---- Stored data

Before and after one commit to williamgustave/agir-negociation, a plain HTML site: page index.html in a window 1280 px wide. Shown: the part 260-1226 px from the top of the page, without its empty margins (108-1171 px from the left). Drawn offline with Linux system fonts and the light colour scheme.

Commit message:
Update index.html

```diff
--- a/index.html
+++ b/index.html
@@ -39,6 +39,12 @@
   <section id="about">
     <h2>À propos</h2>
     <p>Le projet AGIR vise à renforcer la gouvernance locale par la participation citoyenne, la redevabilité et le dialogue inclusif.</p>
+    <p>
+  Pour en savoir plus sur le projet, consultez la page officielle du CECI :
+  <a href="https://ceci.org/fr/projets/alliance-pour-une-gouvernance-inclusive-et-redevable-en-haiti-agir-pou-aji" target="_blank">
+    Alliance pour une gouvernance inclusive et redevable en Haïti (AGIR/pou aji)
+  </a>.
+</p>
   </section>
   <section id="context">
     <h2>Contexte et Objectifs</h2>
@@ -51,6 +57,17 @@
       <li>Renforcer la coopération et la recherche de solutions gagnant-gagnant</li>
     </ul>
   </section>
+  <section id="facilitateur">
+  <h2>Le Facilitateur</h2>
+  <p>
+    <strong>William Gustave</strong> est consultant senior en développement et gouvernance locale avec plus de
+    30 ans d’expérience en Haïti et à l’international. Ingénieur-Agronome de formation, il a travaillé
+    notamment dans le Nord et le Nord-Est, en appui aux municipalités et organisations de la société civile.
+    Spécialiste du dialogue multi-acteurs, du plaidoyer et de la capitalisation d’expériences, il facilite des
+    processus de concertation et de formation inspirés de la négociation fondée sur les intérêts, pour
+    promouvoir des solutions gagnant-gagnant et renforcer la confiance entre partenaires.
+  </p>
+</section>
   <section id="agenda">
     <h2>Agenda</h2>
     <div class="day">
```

--------

Requirement ▸ Copy each line of the data that contains the word "section".

Answer to the problem ▸
   <section id="about">
   </section>
   <section id="context">
   </section>
+  <section id="facilitateur">
+</section>
   <section id="agenda">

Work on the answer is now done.